**Work order**
Any image in the records should be left out; output everything else exactly.

....................

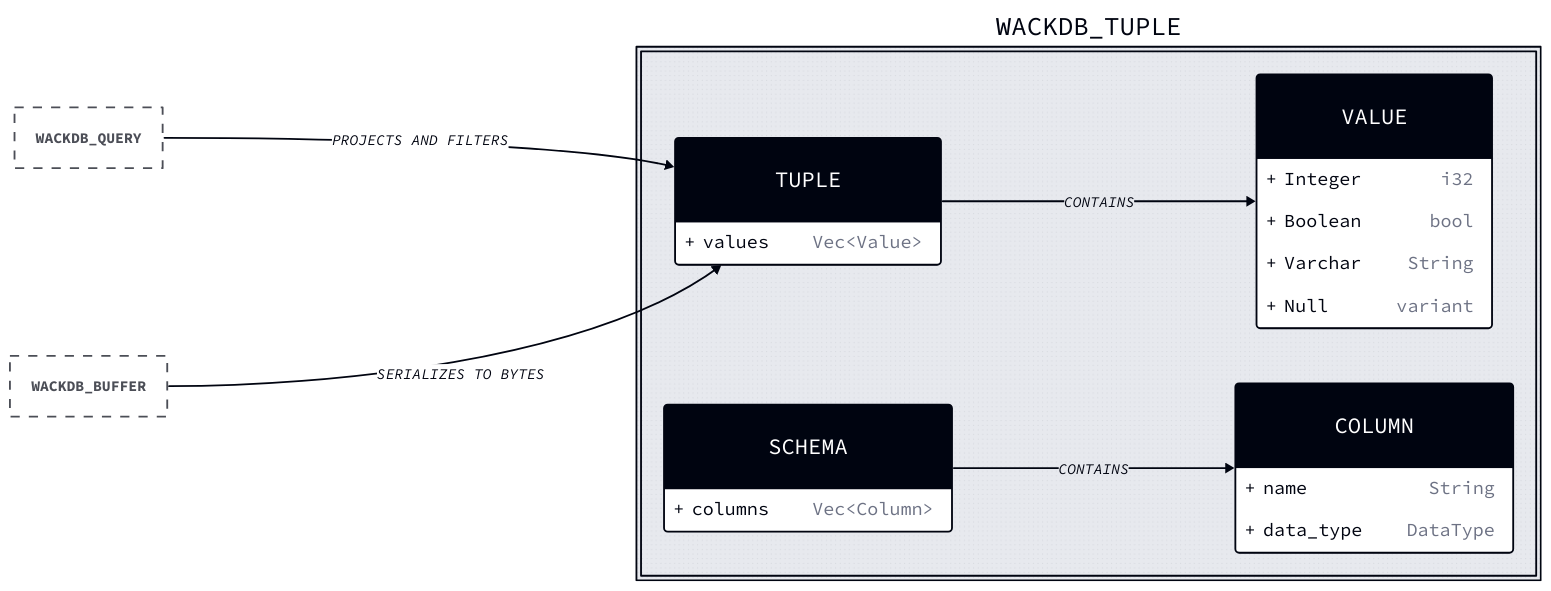
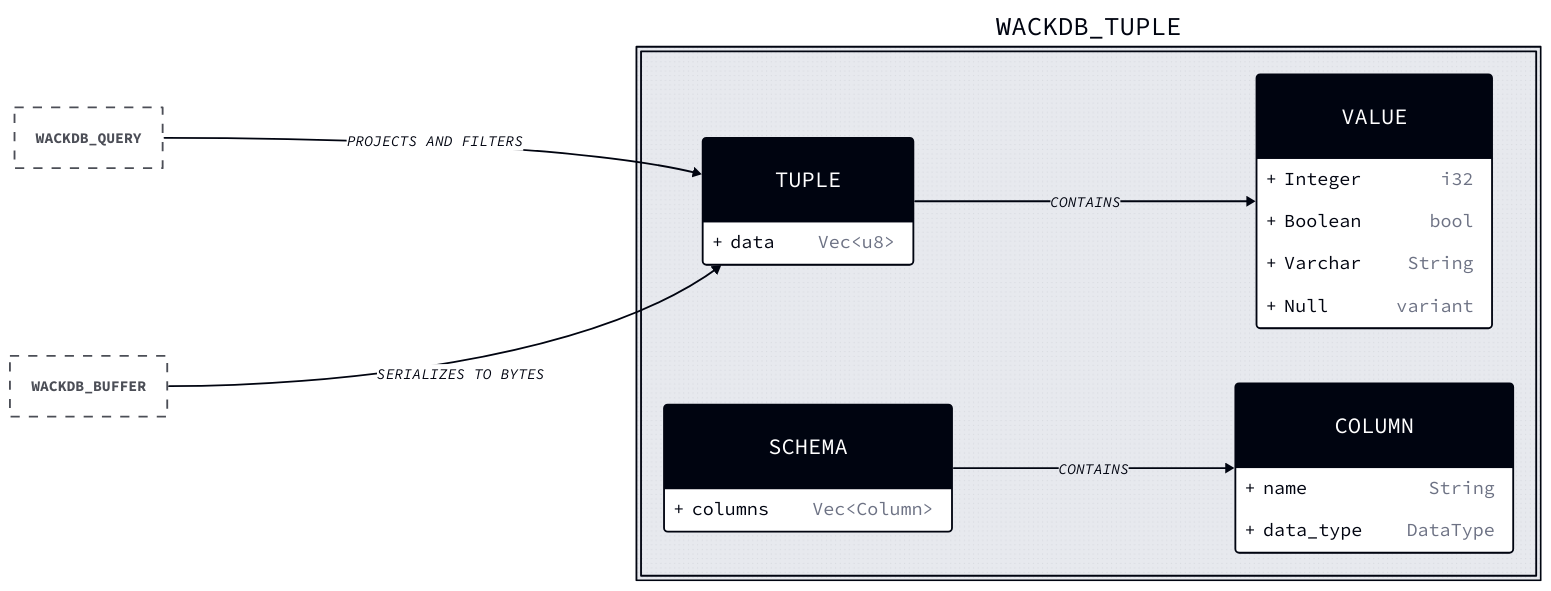
Before and after one commit to CHOCEK-RB/wackdb: the diagram in docs/diagrams/src/wackdb_tuple.d2, drawn with D2. The commit also changed 31 other files, not shown here.

Commit message:
docs: update architecture diagrams

```diff
--- a/docs/diagrams/src/wackdb_tuple.d2
+++ b/docs/diagrams/src/wackdb_tuple.d2
@@ -1,52 +1,52 @@
 direction: right
 
 vars: {
   d2-config: {
     theme-id: 301
   }
 }
 
 classes: {
   struct: {
     shape: class
     style: { border-radius: 4 }
   }
   external: {
     style: { stroke-dash: 5; opacity: 0.7 }
   }
 }
 
 wackdb_tuple: {
   Tuple: {
     class: struct
-    "+values": "Vec<Value>"
+    "+data": "Vec<u8>"
   }
 
   Value: {
     class: struct
     +Integer: i32
     +Boolean: bool
     +Varchar: String
     +Null: variant
   }
   
   Schema: {
     class: struct
     "+columns": "Vec<Column>"
   }
 
   Column: {
     class: struct
     +name: String
     +data_type: DataType
   }
 
   Tuple -> Value: "Contains"
   Schema -> Column: "Contains"
 }
 
 wackdb_query: { class: external }
 wackdb_buffer: { class: external }
 
 wackdb_query -> wackdb_tuple.Tuple: "Projects and filters"
 wackdb_buffer -> wackdb_tuple.Tuple: "Serializes to bytes"
```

....................

**Answer**
Before and after one commit to CHOCEK-RB/wackdb: the diagram in docs/diagrams/src/wackdb_tuple.d2, drawn with D2. The commit also changed 31 other files, not shown here.

Commit message:
docs: update architecture diagrams

```diff
--- a/docs/diagrams/src/wackdb_tuple.d2
+++ b/docs/diagrams/src/wackdb_tuple.d2
@@ -1,52 +1,52 @@
 direction: right
 
 vars: {
   d2-config: {
     theme-id: 301
   }
 }
 
 classes: {
   struct: {
     shape: class
     style: { border-radius: 4 }
   }
   external: {
     style: { stroke-dash: 5; opacity: 0.7 }
   }
 }
 
 wackdb_tuple: {
   Tuple: {
     class: struct
-    "+values": "Vec<Value>"
+    "+data": "Vec<u8>"
   }
 
   Value: {
     class: struct
     +Integer: i32
     +Boolean: bool
     +Varchar: String
     +Null: variant
   }
   
   Schema: {
     class: struct
     "+columns": "Vec<Column>"
   }
 
   Column: {
     class: struct
     +name: String
     +data_type: DataType
   }
 
   Tuple -> Value: "Contains"
   Schema -> Column: "Contains"
 }
 
 wackdb_query: { class: external }
 wackdb_buffer: { class: external }
 
 wackdb_query -> wackdb_tuple.Tuple: "Projects and filters"
 wackdb_buffer -> wackdb_tuple.Tuple: "Serializes to bytes"
```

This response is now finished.